Westlake Chemical Corp. agreed to buy a German maker of polyvinyl chloride resins from Advent International Corp. for $667 million, ending a 14-year investment by the private equity company.
The purchase will be financed using existing cash and credit facilities, Houston-based Westlake said in a statement Wednesday. Closing of the deal is expected to take place in the third quarter. Vinnolit generated 917 million euros in revenue last year.
Overcapacity and high energy prices helped prolong Advent’s investment in the Ismaning, Germany-based company, which has six production sites, including one in the U.K. Advent in 2003 merged Vinnolit, once part of Celanese Corp., with its sister operation to save on costs and added a PVC paste business from Ineos Group in 2007.

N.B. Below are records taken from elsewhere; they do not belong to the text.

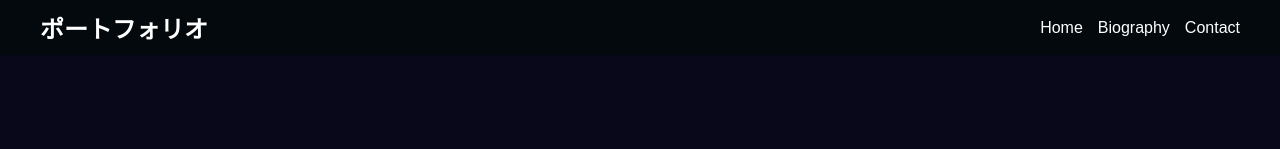
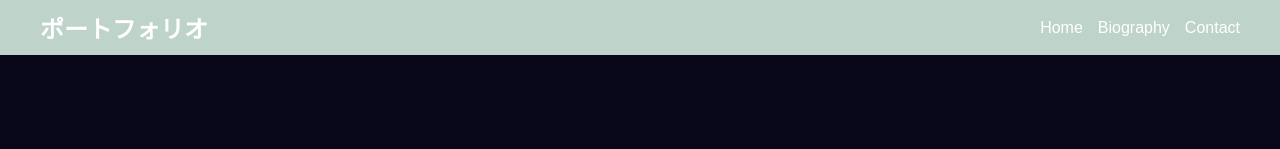
Before and after one commit to HibikiKobayashii/portforio, a Next.js app: page / in a window 1280 px wide. Shown: the top 149 px of the page. Built offline with nearby package versions, Linux system fonts and the light colour scheme.

Commit message:
Update Header.tsx

```diff
--- a/app/components/Header.tsx
+++ b/app/components/Header.tsx
@@ -32,7 +32,7 @@ const Header: React.FC = () => {
 };
 
 const headerStyle: React.CSSProperties = {
-  backgroundColor: "#03090d",
+  backgroundColor: "#bed3ca",
   color: "white",
   padding: "10px 20px",
   position: "sticky",
```
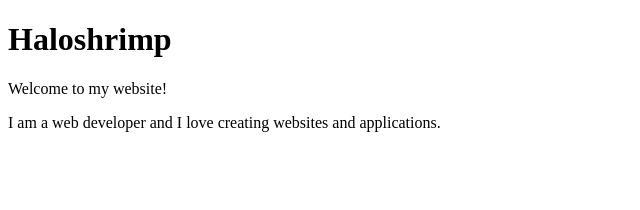
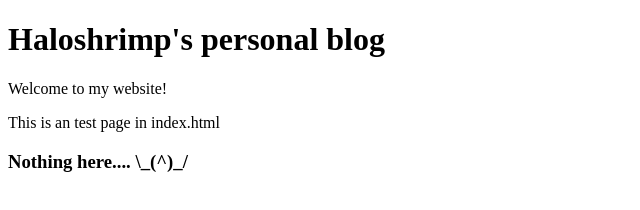
Before and after one commit to haloshrimpx/haloshrimpx.github.io, a plain HTML site: page index.html in a window 1280 px wide. Shown: the whole page, without its empty margins (0-640 px from the left). Drawn offline with Linux system fonts and the light colour scheme.

Commit message:
git commit -m "Update blog test"

```diff
--- a/index.html
+++ b/index.html
@@ -2,15 +2,16 @@
 <html>
 
 <head>
-    <title>Haloshrimp</title>
+    <title>Haloshrimp Blog</title>
     <link rel="stylesheet" type="text/css" href="style.css">
 </head>
 
 <body>
     <div class="container">
-        <h1>Haloshrimp</h1>
+        <h1>Haloshrimp's personal blog</h1>
         <p>Welcome to my website!</p>
-        <p>I am a web developer and I love creating websites and applications.</p>
+        <p>This is an test page in index.html</p>
+        <h3>Nothing here.... \_(^)_/ </h3>
     </div>
 </body>
 
```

“The acquisition of Vinnolit is an excellent strategic fit for Westlake,” Chief Executive Officer Albert Chao said in the statement. “It will allow us to expand our chlorvinyl business globally and adds important specialty PVC products and technology to our existing portfolio.”
Westlake, which has benefitted from cheap feedstock and energy supplies amid the shale boom in the U.S., is taking the opportunity to expand in an industry undergoing transformation. Its transaction coincides with additional PVC assets coming to market in Europe as Ineos and Solvay SA press ahead with a planned 4.3 billion-euro merger of their assets. The European Union agreed to that transaction on the condition that plants making suspension PVC and related assets are sold to remove overlaps.
Ineos will sell its S-PVC plants in Wilhelmshaven in Germany, Mazingarbe in France and Beek in the Netherlands with upstream chlorine and ethylenedichloride production facilities in Tessenderlo in Belgium and Runcorn in the U.K.